_Task prompt_
Return the data below in full and exactly, except that the pictures are dropped.

[Change detection outputs]
● ● ● ● ●
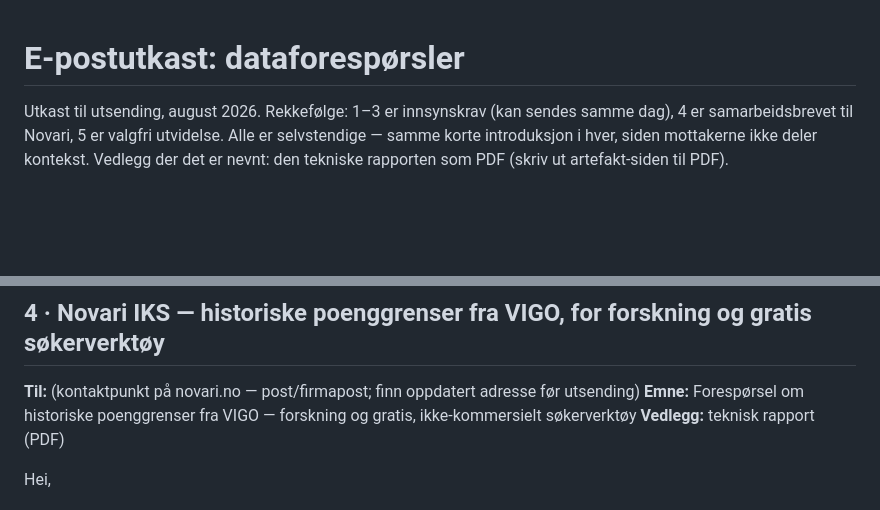
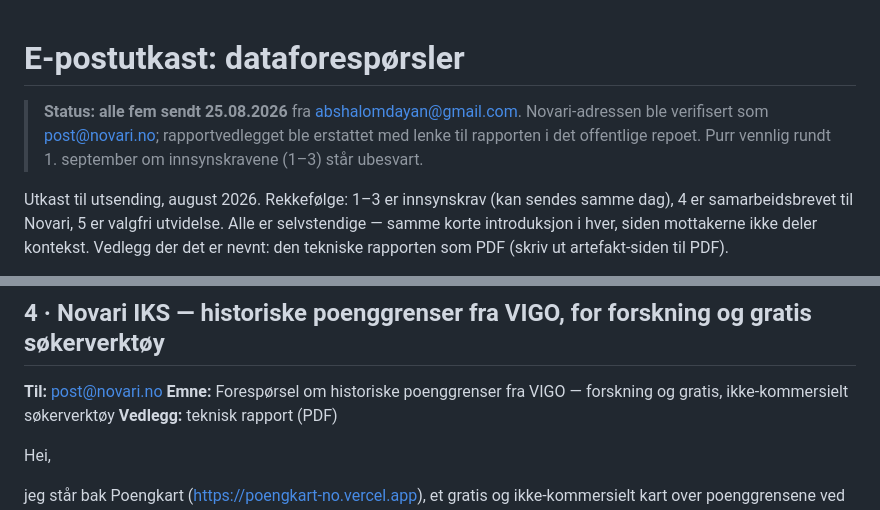
Before and after one commit to avshalomd/poengkart, a Markdown page: docs/outreach-drafts.md, 2 parts joined by grey strips. Rendered like a GitHub page; blank space fills up the shorter version.

Commit message:
Log the send: all five letters out 25 August
Novari's address verified as post@novari.no; the attachment became a
link to the report in the public repo.

Co-Authored-By: Claude Fable 5 <noreply@anthropic.com>

```diff
--- a/docs/outreach-drafts.md
+++ b/docs/outreach-drafts.md
@@ -1,4 +1,9 @@
 # E-postutkast: dataforespørsler
+
+> **Status: alle fem sendt 25.08.2026** fra abshalomdayan@gmail.com.
+> Novari-adressen ble verifisert som post@novari.no; rapportvedlegget ble
+> erstattet med lenke til rapporten i det offentlige repoet. Purr vennlig
+> rundt 1. september om innsynskravene (1–3) står ubesvart.
 
 Utkast til utsending, august 2026. Rekkefølge: 1–3 er innsynskrav (kan sendes
 samme dag), 4 er samarbeidsbrevet til Novari, 5 er valgfri utvidelse.
@@ -117,7 +122,7 @@ Abshalom Dayan
 
 ## 4 · Novari IKS — historiske poenggrenser fra VIGO, for forskning og gratis søkerverktøy
 
-**Til:** (kontaktpunkt på novari.no — post/firmapost; finn oppdatert adresse før utsending)
+**Til:** post@novari.no
 **Emne:** Forespørsel om historiske poenggrenser fra VIGO — forskning og gratis, ikke-kommersielt søkerverktøy
 **Vedlegg:** teknisk rapport (PDF)
 
```
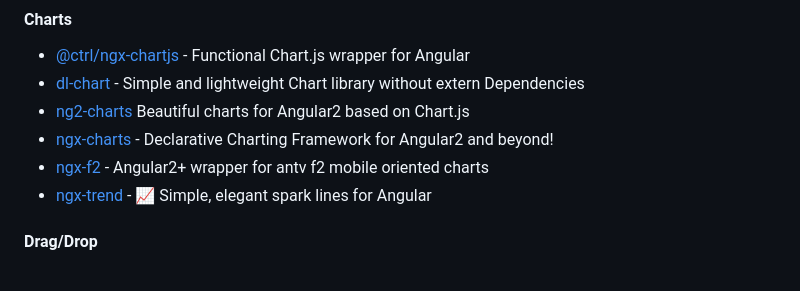
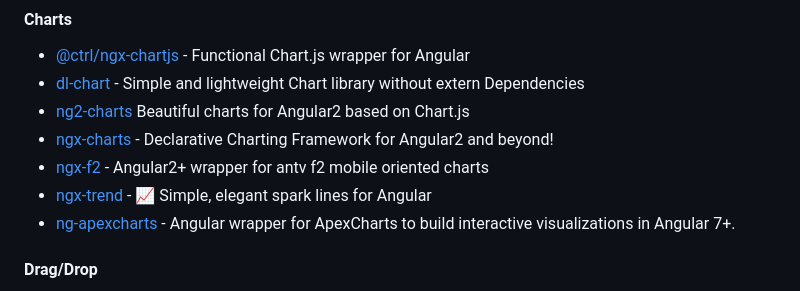
Before and after one commit to PatrickJS/awesome-angular, a Markdown page: README.md, the part around the change. GitHub-like rendering.

Commit message:
Add ng-apexcharts

```diff
--- a/README.md
+++ b/README.md
@@ -573,6 +573,7 @@ The HttpClient offers a simplified client HTTP API for Angular applications that
 * [ngx-charts](https://github.com/swimlane/ngx-charts) - Declarative Charting Framework for Angular2 and beyond!
 * [ngx-f2](https://github.com/hamdiwanis/ngx-f2) - Angular2+ wrapper for antv f2 mobile oriented charts
 * [ngx-trend](https://github.com/scttcper/ngx-trend) - 📈 Simple, elegant spark lines for Angular
+* [ng-apexcharts](https://github.com/apexcharts/ng-apexcharts) - Angular wrapper for ApexCharts to build interactive visualizations in Angular 7+.
 
 #### Drag/Drop
 
```
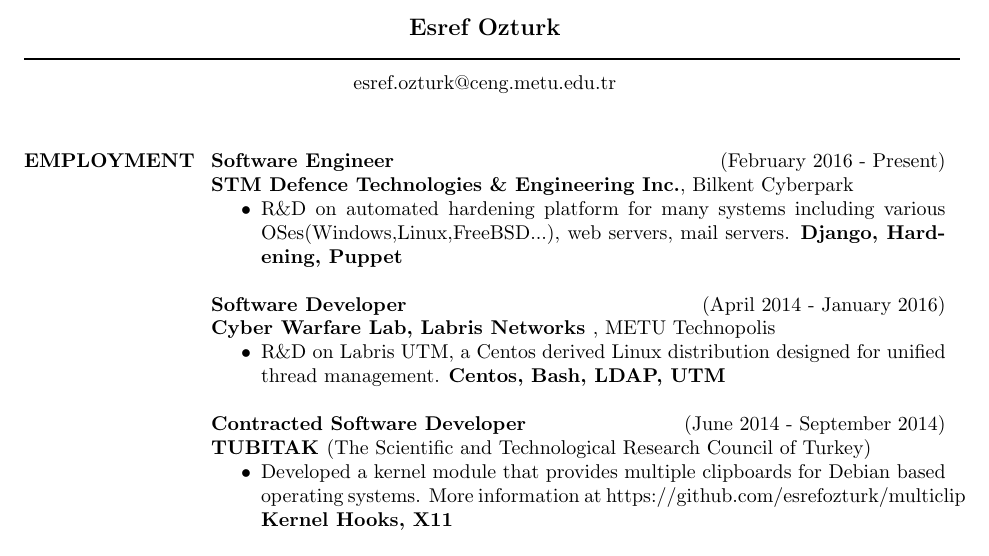
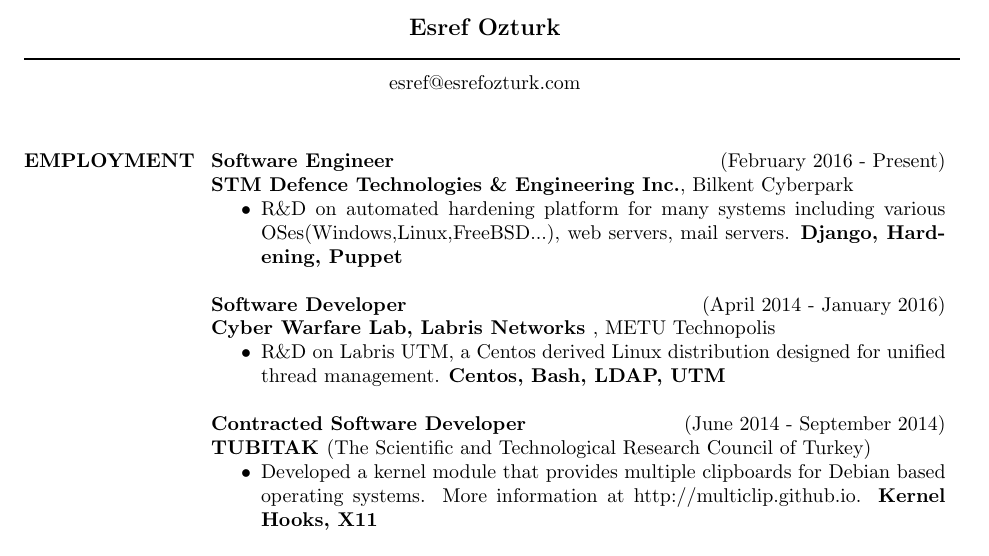
Before and after one commit to esrefozturk/resume, a LaTeX CV (resume.tex): part of page 1 of 2, cut so that both start at the same text. Compiled offline with pdfLaTeX.

Commit message:
email and multiclip link changed

```diff
--- a/main.tex
+++ b/resume.tex
@@ -11,7 +11,7 @@
 
 \moveleft\hoffset\vbox{\hrule width\resumewidth height 1pt}\smallskip % Horizontal line after name; adjust line thickness by changing the '1pt'
 
-\moveleft.5\hoffset\centerline{esref.ozturk@ceng.metu.edu.tr} % Your address
+\moveleft.5\hoffset\centerline{esref@esrefozturk.com} % Your address
 
 \begin{resume}
 
@@ -35,7 +35,7 @@
 {\bf Contracted Software Developer} \hfill (June 2014 - September 2014) \\
 {\bf TUBITAK }(The Scientific and Technological Research Council of Turkey)
 \begin{itemize}
-\item Developed a kernel module that provides multiple clipboards for Debian based operating systems. More information at https://github.com/esrefozturk/multiclip {\bf Kernel Hooks, X11 }
+\item Developed a kernel module that provides multiple clipboards for Debian based operating systems. More information at http://multiclip.github.io. {\bf Kernel Hooks, X11 }
 \end{itemize}
 
 {\bf Software Engineering Intern} \hfill (June 2014 - July 2014) \\
```
Also changed, not shown: resume.pdf.
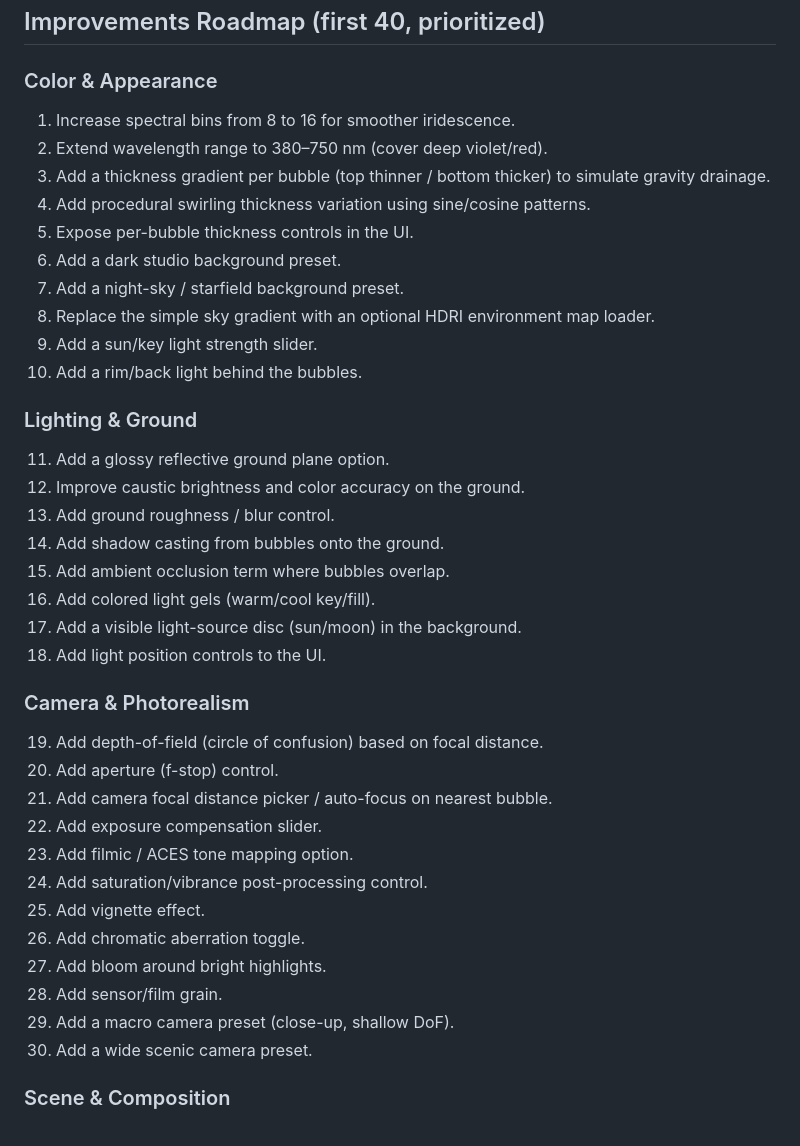
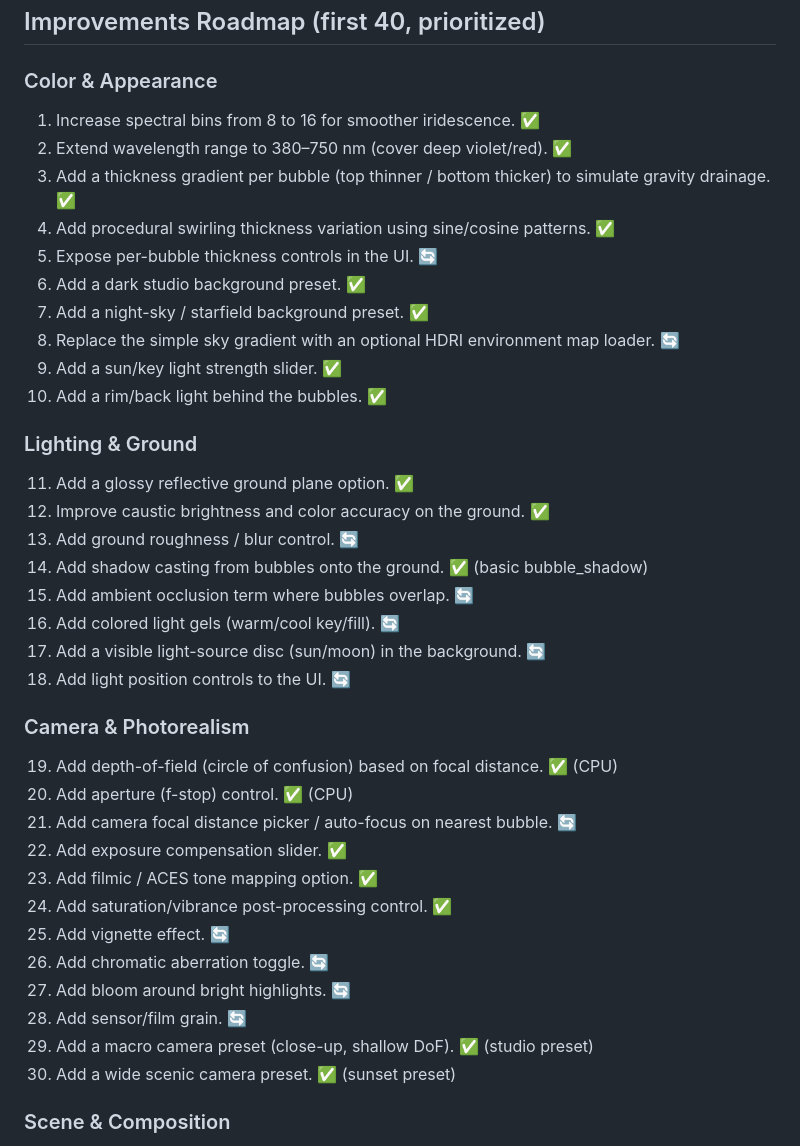
Before and after one commit to drwjkirkpatrick-web/ray-bubbles, a Markdown page: IMPROVEMENTS.md, the part around one of its changes. Rendered like a GitHub page.

Commit message:
Update IMPROVEMENTS.md with status and 60-item idea list

```diff
--- a/IMPROVEMENTS.md
+++ b/IMPROVEMENTS.md
@@ -22,39 +22,39 @@
 ## Improvements Roadmap (first 40, prioritized)
 
 ### Color & Appearance
-1. Increase spectral bins from 8 to 16 for smoother iridescence.
-2. Extend wavelength range to 380–750 nm (cover deep violet/red).
-3. Add a thickness gradient per bubble (top thinner / bottom thicker) to simulate gravity drainage.
-4. Add procedural swirling thickness variation using sine/cosine patterns.
-5. Expose per-bubble thickness controls in the UI.
-6. Add a dark studio background preset.
-7. Add a night-sky / starfield background preset.
-8. Replace the simple sky gradient with an optional HDRI environment map loader.
-9. Add a sun/key light strength slider.
-10. Add a rim/back light behind the bubbles.
+1. Increase spectral bins from 8 to 16 for smoother iridescence. ✅
+2. Extend wavelength range to 380–750 nm (cover deep violet/red). ✅
+3. Add a thickness gradient per bubble (top thinner / bottom thicker) to simulate gravity drainage. ✅
+4. Add procedural swirling thickness variation using sine/cosine patterns. ✅
+5. Expose per-bubble thickness controls in the UI. 🔄
+6. Add a dark studio background preset. ✅
+7. Add a night-sky / starfield background preset. ✅
+8. Replace the simple sky gradient with an optional HDRI environment map loader. 🔄
+9. Add a sun/key light strength slider. ✅
+10. Add a rim/back light behind the bubbles. ✅
 
 ### Lighting & Ground
-11. Add a glossy reflective ground plane option.
-12. Improve caustic brightness and color accuracy on the ground.
-13. Add ground roughness / blur control.
-14. Add shadow casting from bubbles onto the ground.
-15. Add ambient occlusion term where bubbles overlap.
-16. Add colored light gels (warm/cool key/fill).
-17. Add a visible light-source disc (sun/moon) in the background.
-18. Add light position controls to the UI.
+11. Add a glossy reflective ground plane option. ✅
+12. Improve caustic brightness and color accuracy on the ground. ✅
+13. Add ground roughness / blur control. 🔄
+14. Add shadow casting from bubbles onto the ground. ✅ (basic bubble_shadow)
+15. Add ambient occlusion term where bubbles overlap. 🔄
+16. Add colored light gels (warm/cool key/fill). 🔄
+17. Add a visible light-source disc (sun/moon) in the background. 🔄
+18. Add light position controls to the UI. 🔄
 
 ### Camera & Photorealism
-19. Add depth-of-field (circle of confusion) based on focal distance.
-20. Add aperture (f-stop) control.
-21. Add camera focal distance picker / auto-focus on nearest bubble.
-22. Add exposure compensation slider.
-23. Add filmic / ACES tone mapping option.
-24. Add saturation/vibrance post-processing control.
-25. Add vignette effect.
-26. Add chromatic aberration toggle.
-27. Add bloom around bright highlights.
-28. Add sensor/film grain.
-29. Add a macro camera preset (close-up, shallow DoF).
-30. Add a wide scenic camera preset.
+19. Add depth-of-field (circle of confusion) based on focal distance. ✅ (CPU)
+20. Add aperture (f-stop) control. ✅ (CPU)
+21. Add camera focal distance picker / auto-focus on nearest bubble. 🔄
+22. Add exposure compensation slider. ✅
+23. Add filmic / ACES tone mapping option. ✅
+24. Add saturation/vibrance post-processing control. ✅
+25. Add vignette effect. 🔄
+26. Add chromatic aberration toggle. 🔄
+27. Add bloom around bright highlights. 🔄
+28. Add sensor/film grain. 🔄
+29. Add a macro camera preset (close-up, shallow DoF). ✅ (studio preset)
+30. Add a wide scenic camera preset. ✅ (sunset preset)
 
 ### Scene & Composition
```
Also changed, not shown: other parts of IMPROVEMENTS.md (+34 -11 lines).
● ● ● ● ●
_Result of this task_
Before and after one commit to avshalomd/poengkart, a Markdown page: docs/outreach-drafts.md, 2 parts joined by grey strips. Rendered like a GitHub page; blank space fills up the shorter version.

Commit message:
Log the send: all five letters out 25 August
Novari's address verified as post@novari.no; the attachment became a
link to the report in the public repo.

Co-Authored-By: Claude Fable 5 <noreply@anthropic.com>

```diff
--- a/docs/outreach-drafts.md
+++ b/docs/outreach-drafts.md
@@ -1,4 +1,9 @@
 # E-postutkast: dataforespørsler
+
+> **Status: alle fem sendt 25.08.2026** fra abshalomdayan@gmail.com.
+> Novari-adressen ble verifisert som post@novari.no; rapportvedlegget ble
+> erstattet med lenke til rapporten i det offentlige repoet. Purr vennlig
+> rundt 1. september om innsynskravene (1–3) står ubesvart.
 
 Utkast til utsending, august 2026. Rekkefølge: 1–3 er innsynskrav (kan sendes
 samme dag), 4 er samarbeidsbrevet til Novari, 5 er valgfri utvidelse.
@@ -117,7 +122,7 @@ Abshalom Dayan
 
 ## 4 · Novari IKS — historiske poenggrenser fra VIGO, for forskning og gratis søkerverktøy
 
-**Til:** (kontaktpunkt på novari.no — post/firmapost; finn oppdatert adresse før utsending)
+**Til:** post@novari.no
 **Emne:** Forespørsel om historiske poenggrenser fra VIGO — forskning og gratis, ikke-kommersielt søkerverktøy
 **Vedlegg:** teknisk rapport (PDF)
 
```
Before and after one commit to PatrickJS/awesome-angular, a Markdown page: README.md, the part around the change. GitHub-like rendering.

Commit message:
Add ng-apexcharts

```diff
--- a/README.md
+++ b/README.md
@@ -573,6 +573,7 @@ The HttpClient offers a simplified client HTTP API for Angular applications that
 * [ngx-charts](https://github.com/swimlane/ngx-charts) - Declarative Charting Framework for Angular2 and beyond!
 * [ngx-f2](https://github.com/hamdiwanis/ngx-f2) - Angular2+ wrapper for antv f2 mobile oriented charts
 * [ngx-trend](https://github.com/scttcper/ngx-trend) - 📈 Simple, elegant spark lines for Angular
+* [ng-apexcharts](https://github.com/apexcharts/ng-apexcharts) - Angular wrapper for ApexCharts to build interactive visualizations in Angular 7+.
 
 #### Drag/Drop
 
```
Before and after one commit to esrefozturk/resume, a LaTeX CV (resume.tex): part of page 1 of 2, cut so that both start at the same text. Compiled offline with pdfLaTeX.

Commit message:
email and multiclip link changed

```diff
--- a/main.tex
+++ b/resume.tex
@@ -11,7 +11,7 @@
 
 \moveleft\hoffset\vbox{\hrule width\resumewidth height 1pt}\smallskip % Horizontal line after name; adjust line thickness by changing the '1pt'
 
-\moveleft.5\hoffset\centerline{esref.ozturk@ceng.metu.edu.tr} % Your address
+\moveleft.5\hoffset\centerline{esref@esrefozturk.com} % Your address
 
 \begin{resume}
 
@@ -35,7 +35,7 @@
 {\bf Contracted Software Developer} \hfill (June 2014 - September 2014) \\
 {\bf TUBITAK }(The Scientific and Technological Research Council of Turkey)
 \begin{itemize}
-\item Developed a kernel module that provides multiple clipboards for Debian based operating systems. More information at https://github.com/esrefozturk/multiclip {\bf Kernel Hooks, X11 }
+\item Developed a kernel module that provides multiple clipboards for Debian based operating systems. More information at http://multiclip.github.io. {\bf Kernel Hooks, X11 }
 \end{itemize}
 
 {\bf Software Engineering Intern} \hfill (June 2014 - July 2014) \\
```
Also changed, not shown: resume.pdf.
Before and after one commit to drwjkirkpatrick-web/ray-bubbles, a Markdown page: IMPROVEMENTS.md, the part around one of its changes. Rendered like a GitHub page.

Commit message:
Update IMPROVEMENTS.md with status and 60-item idea list

```diff
--- a/IMPROVEMENTS.md
+++ b/IMPROVEMENTS.md
@@ -22,39 +22,39 @@
 ## Improvements Roadmap (first 40, prioritized)
 
 ### Color & Appearance
-1. Increase spectral bins from 8 to 16 for smoother iridescence.
-2. Extend wavelength range to 380–750 nm (cover deep violet/red).
-3. Add a thickness gradient per bubble (top thinner / bottom thicker) to simulate gravity drainage.
-4. Add procedural swirling thickness variation using sine/cosine patterns.
-5. Expose per-bubble thickness controls in the UI.
-6. Add a dark studio background preset.
-7. Add a night-sky / starfield background preset.
-8. Replace the simple sky gradient with an optional HDRI environment map loader.
-9. Add a sun/key light strength slider.
-10. Add a rim/back light behind the bubbles.
+1. Increase spectral bins from 8 to 16 for smoother iridescence. ✅
+2. Extend wavelength range to 380–750 nm (cover deep violet/red). ✅
+3. Add a thickness gradient per bubble (top thinner / bottom thicker) to simulate gravity drainage. ✅
+4. Add procedural swirling thickness variation using sine/cosine patterns. ✅
+5. Expose per-bubble thickness controls in the UI. 🔄
+6. Add a dark studio background preset. ✅
+7. Add a night-sky / starfield background preset. ✅
+8. Replace the simple sky gradient with an optional HDRI environment map loader. 🔄
+9. Add a sun/key light strength slider. ✅
+10. Add a rim/back light behind the bubbles. ✅
 
 ### Lighting & Ground
-11. Add a glossy reflective ground plane option.
-12. Improve caustic brightness and color accuracy on the ground.
-13. Add ground roughness / blur control.
-14. Add shadow casting from bubbles onto the ground.
-15. Add ambient occlusion term where bubbles overlap.
-16. Add colored light gels (warm/cool key/fill).
-17. Add a visible light-source disc (sun/moon) in the background.
-18. Add light position controls to the UI.
+11. Add a glossy reflective ground plane option. ✅
+12. Improve caustic brightness and color accuracy on the ground. ✅
+13. Add ground roughness / blur control. 🔄
+14. Add shadow casting from bubbles onto the ground. ✅ (basic bubble_shadow)
+15. Add ambient occlusion term where bubbles overlap. 🔄
+16. Add colored light gels (warm/cool key/fill). 🔄
+17. Add a visible light-source disc (sun/moon) in the background. 🔄
+18. Add light position controls to the UI. 🔄
 
 ### Camera & Photorealism
-19. Add depth-of-field (circle of confusion) based on focal distance.
-20. Add aperture (f-stop) control.
-21. Add camera focal distance picker / auto-focus on nearest bubble.
-22. Add exposure compensation slider.
-23. Add filmic / ACES tone mapping option.
-24. Add saturation/vibrance post-processing control.
-25. Add vignette effect.
-26. Add chromatic aberration toggle.
-27. Add bloom around bright highlights.
-28. Add sensor/film grain.
-29. Add a macro camera preset (close-up, shallow DoF).
-30. Add a wide scenic camera preset.
+19. Add depth-of-field (circle of confusion) based on focal distance. ✅ (CPU)
+20. Add aperture (f-stop) control. ✅ (CPU)
+21. Add camera focal distance picker / auto-focus on nearest bubble. 🔄
+22. Add exposure compensation slider. ✅
+23. Add filmic / ACES tone mapping option. ✅
+24. Add saturation/vibrance post-processing control. ✅
+25. Add vignette effect. 🔄
+26. Add chromatic aberration toggle. 🔄
+27. Add bloom around bright highlights. 🔄
+28. Add sensor/film grain. 🔄
+29. Add a macro camera preset (close-up, shallow DoF). ✅ (studio preset)
+30. Add a wide scenic camera preset. ✅ (sunset preset)
 
 ### Scene & Composition
```
Also changed, not shown: other parts of IMPROVEMENTS.md (+34 -11 lines).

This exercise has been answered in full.